- _What needs to be done_
Copy the entries below verbatim, omitting any pictures they contain.
=====
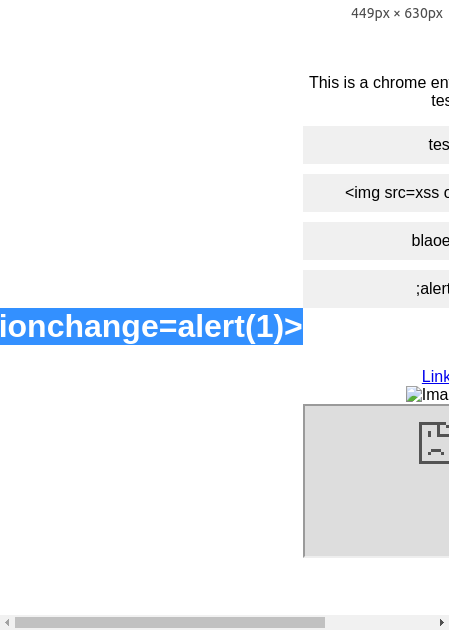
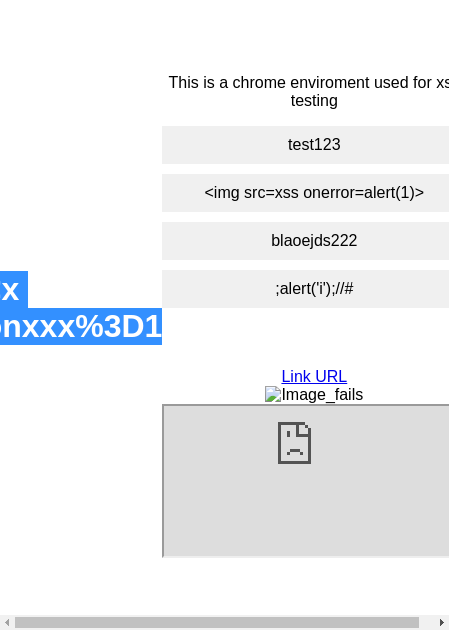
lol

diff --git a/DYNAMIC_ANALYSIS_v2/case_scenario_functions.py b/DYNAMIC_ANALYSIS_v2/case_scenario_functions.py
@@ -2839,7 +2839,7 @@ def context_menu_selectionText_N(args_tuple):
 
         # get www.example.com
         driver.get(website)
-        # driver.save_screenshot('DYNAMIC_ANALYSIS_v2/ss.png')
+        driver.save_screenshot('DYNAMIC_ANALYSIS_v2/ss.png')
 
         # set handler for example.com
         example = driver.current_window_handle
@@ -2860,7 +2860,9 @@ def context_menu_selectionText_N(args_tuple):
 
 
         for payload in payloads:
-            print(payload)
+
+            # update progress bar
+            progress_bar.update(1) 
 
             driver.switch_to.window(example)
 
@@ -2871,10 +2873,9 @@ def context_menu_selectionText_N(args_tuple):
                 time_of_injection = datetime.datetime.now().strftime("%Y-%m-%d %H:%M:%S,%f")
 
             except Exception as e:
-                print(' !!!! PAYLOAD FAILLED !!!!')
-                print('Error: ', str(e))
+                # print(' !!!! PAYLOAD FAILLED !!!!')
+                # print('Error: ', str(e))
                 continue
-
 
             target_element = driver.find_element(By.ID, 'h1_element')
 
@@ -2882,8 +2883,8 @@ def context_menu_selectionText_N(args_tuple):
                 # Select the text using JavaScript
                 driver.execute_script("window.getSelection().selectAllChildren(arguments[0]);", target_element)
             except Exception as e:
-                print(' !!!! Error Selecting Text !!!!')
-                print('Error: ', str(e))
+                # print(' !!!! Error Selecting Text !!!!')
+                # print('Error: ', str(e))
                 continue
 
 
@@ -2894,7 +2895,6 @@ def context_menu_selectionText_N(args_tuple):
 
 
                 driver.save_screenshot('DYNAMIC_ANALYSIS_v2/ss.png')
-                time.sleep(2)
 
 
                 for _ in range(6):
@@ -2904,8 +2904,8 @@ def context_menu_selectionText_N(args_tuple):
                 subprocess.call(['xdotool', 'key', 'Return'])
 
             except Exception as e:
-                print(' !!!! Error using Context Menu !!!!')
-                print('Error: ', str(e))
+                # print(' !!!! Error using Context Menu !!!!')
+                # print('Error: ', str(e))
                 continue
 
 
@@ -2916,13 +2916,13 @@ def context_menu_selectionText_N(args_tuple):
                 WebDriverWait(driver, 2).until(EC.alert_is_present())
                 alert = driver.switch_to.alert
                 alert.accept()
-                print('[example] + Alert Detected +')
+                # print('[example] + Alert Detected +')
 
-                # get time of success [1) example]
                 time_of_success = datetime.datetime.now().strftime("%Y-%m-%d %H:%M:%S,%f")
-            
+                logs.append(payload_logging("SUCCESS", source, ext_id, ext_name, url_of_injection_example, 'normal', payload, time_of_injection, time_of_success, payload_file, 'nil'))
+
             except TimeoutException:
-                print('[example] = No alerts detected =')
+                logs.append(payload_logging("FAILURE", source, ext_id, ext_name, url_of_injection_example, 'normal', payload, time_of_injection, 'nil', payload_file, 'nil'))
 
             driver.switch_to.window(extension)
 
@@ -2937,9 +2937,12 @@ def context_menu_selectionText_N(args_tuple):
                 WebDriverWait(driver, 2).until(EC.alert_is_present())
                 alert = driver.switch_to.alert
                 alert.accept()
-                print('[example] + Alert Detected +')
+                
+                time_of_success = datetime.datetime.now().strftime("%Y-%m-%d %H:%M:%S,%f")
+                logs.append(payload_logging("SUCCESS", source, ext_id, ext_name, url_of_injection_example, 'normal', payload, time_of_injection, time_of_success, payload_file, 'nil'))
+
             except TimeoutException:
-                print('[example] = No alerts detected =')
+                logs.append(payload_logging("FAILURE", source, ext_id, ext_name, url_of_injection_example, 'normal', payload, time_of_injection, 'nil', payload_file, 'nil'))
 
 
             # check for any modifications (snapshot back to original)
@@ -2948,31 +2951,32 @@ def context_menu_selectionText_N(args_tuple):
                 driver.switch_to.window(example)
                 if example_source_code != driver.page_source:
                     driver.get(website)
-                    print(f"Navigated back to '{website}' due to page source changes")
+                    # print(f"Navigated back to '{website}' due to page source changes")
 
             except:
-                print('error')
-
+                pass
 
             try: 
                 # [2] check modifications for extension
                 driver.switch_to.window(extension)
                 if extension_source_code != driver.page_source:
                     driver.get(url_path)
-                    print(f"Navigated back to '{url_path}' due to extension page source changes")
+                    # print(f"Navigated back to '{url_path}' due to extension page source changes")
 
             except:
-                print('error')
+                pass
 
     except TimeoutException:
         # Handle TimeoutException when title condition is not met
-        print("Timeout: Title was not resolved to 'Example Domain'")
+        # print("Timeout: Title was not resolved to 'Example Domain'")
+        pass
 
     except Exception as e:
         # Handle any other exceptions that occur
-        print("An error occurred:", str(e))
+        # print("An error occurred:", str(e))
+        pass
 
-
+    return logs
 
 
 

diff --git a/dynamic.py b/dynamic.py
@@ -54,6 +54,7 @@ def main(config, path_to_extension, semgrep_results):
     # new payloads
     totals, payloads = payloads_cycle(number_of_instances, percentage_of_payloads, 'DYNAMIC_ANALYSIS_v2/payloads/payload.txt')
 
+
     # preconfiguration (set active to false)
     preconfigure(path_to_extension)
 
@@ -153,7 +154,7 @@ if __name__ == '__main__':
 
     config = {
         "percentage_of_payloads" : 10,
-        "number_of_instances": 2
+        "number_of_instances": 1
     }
=====
- _Task output_
lol

diff --git a/DYNAMIC_ANALYSIS_v2/case_scenario_functions.py b/DYNAMIC_ANALYSIS_v2/case_scenario_functions.py
@@ -2839,7 +2839,7 @@ def context_menu_selectionText_N(args_tuple):
 
         # get www.example.com
         driver.get(website)
-        # driver.save_screenshot('DYNAMIC_ANALYSIS_v2/ss.png')
+        driver.save_screenshot('DYNAMIC_ANALYSIS_v2/ss.png')
 
         # set handler for example.com
         example = driver.current_window_handle
@@ -2860,7 +2860,9 @@ def context_menu_selectionText_N(args_tuple):
 
 
         for payload in payloads:
-            print(payload)
+
+            # update progress bar
+            progress_bar.update(1) 
 
             driver.switch_to.window(example)
 
@@ -2871,10 +2873,9 @@ def context_menu_selectionText_N(args_tuple):
                 time_of_injection = datetime.datetime.now().strftime("%Y-%m-%d %H:%M:%S,%f")
 
             except Exception as e:
-                print(' !!!! PAYLOAD FAILLED !!!!')
-                print('Error: ', str(e))
+                # print(' !!!! PAYLOAD FAILLED !!!!')
+                # print('Error: ', str(e))
                 continue
-
 
             target_element = driver.find_element(By.ID, 'h1_element')
 
@@ -2882,8 +2883,8 @@ def context_menu_selectionText_N(args_tuple):
                 # Select the text using JavaScript
                 driver.execute_script("window.getSelection().selectAllChildren(arguments[0]);", target_element)
             except Exception as e:
-                print(' !!!! Error Selecting Text !!!!')
-                print('Error: ', str(e))
+                # print(' !!!! Error Selecting Text !!!!')
+                # print('Error: ', str(e))
                 continue
 
 
@@ -2894,7 +2895,6 @@ def context_menu_selectionText_N(args_tuple):
 
 
                 driver.save_screenshot('DYNAMIC_ANALYSIS_v2/ss.png')
-                time.sleep(2)
 
 
                 for _ in range(6):
@@ -2904,8 +2904,8 @@ def context_menu_selectionText_N(args_tuple):
                 subprocess.call(['xdotool', 'key', 'Return'])
 
             except Exception as e:
-                print(' !!!! Error using Context Menu !!!!')
-                print('Error: ', str(e))
+                # print(' !!!! Error using Context Menu !!!!')
+                # print('Error: ', str(e))
                 continue
 
 
@@ -2916,13 +2916,13 @@ def context_menu_selectionText_N(args_tuple):
                 WebDriverWait(driver, 2).until(EC.alert_is_present())
                 alert = driver.switch_to.alert
                 alert.accept()
-                print('[example] + Alert Detected +')
+                # print('[example] + Alert Detected +')
 
-                # get time of success [1) example]
                 time_of_success = datetime.datetime.now().strftime("%Y-%m-%d %H:%M:%S,%f")
-            
+                logs.append(payload_logging("SUCCESS", source, ext_id, ext_name, url_of_injection_example, 'normal', payload, time_of_injection, time_of_success, payload_file, 'nil'))
+
             except TimeoutException:
-                print('[example] = No alerts detected =')
+                logs.append(payload_logging("FAILURE", source, ext_id, ext_name, url_of_injection_example, 'normal', payload, time_of_injection, 'nil', payload_file, 'nil'))
 
             driver.switch_to.window(extension)
 
@@ -2937,9 +2937,12 @@ def context_menu_selectionText_N(args_tuple):
                 WebDriverWait(driver, 2).until(EC.alert_is_present())
                 alert = driver.switch_to.alert
                 alert.accept()
-                print('[example] + Alert Detected +')
+                
+                time_of_success = datetime.datetime.now().strftime("%Y-%m-%d %H:%M:%S,%f")
+                logs.append(payload_logging("SUCCESS", source, ext_id, ext_name, url_of_injection_example, 'normal', payload, time_of_injection, time_of_success, payload_file, 'nil'))
+
             except TimeoutException:
-                print('[example] = No alerts detected =')
+                logs.append(payload_logging("FAILURE", source, ext_id, ext_name, url_of_injection_example, 'normal', payload, time_of_injection, 'nil', payload_file, 'nil'))
 
 
             # check for any modifications (snapshot back to original)
@@ -2948,31 +2951,32 @@ def context_menu_selectionText_N(args_tuple):
                 driver.switch_to.window(example)
                 if example_source_code != driver.page_source:
                     driver.get(website)
-                    print(f"Navigated back to '{website}' due to page source changes")
+                    # print(f"Navigated back to '{website}' due to page source changes")
 
             except:
-                print('error')
-
+                pass
 
             try: 
                 # [2] check modifications for extension
                 driver.switch_to.window(extension)
                 if extension_source_code != driver.page_source:
                     driver.get(url_path)
-                    print(f"Navigated back to '{url_path}' due to extension page source changes")
+                    # print(f"Navigated back to '{url_path}' due to extension page source changes")
 
             except:
-                print('error')
+                pass
 
     except TimeoutException:
         # Handle TimeoutException when title condition is not met
-        print("Timeout: Title was not resolved to 'Example Domain'")
+        # print("Timeout: Title was not resolved to 'Example Domain'")
+        pass
 
     except Exception as e:
         # Handle any other exceptions that occur
-        print("An error occurred:", str(e))
+        # print("An error occurred:", str(e))
+        pass
 
-
+    return logs
 
 
 

diff --git a/dynamic.py b/dynamic.py
@@ -54,6 +54,7 @@ def main(config, path_to_extension, semgrep_results):
     # new payloads
     totals, payloads = payloads_cycle(number_of_instances, percentage_of_payloads, 'DYNAMIC_ANALYSIS_v2/payloads/payload.txt')
 
+
     # preconfiguration (set active to false)
     preconfigure(path_to_extension)
 
@@ -153,7 +154,7 @@ if __name__ == '__main__':
 
     config = {
         "percentage_of_payloads" : 10,
-        "number_of_instances": 2
+        "number_of_instances": 1
     }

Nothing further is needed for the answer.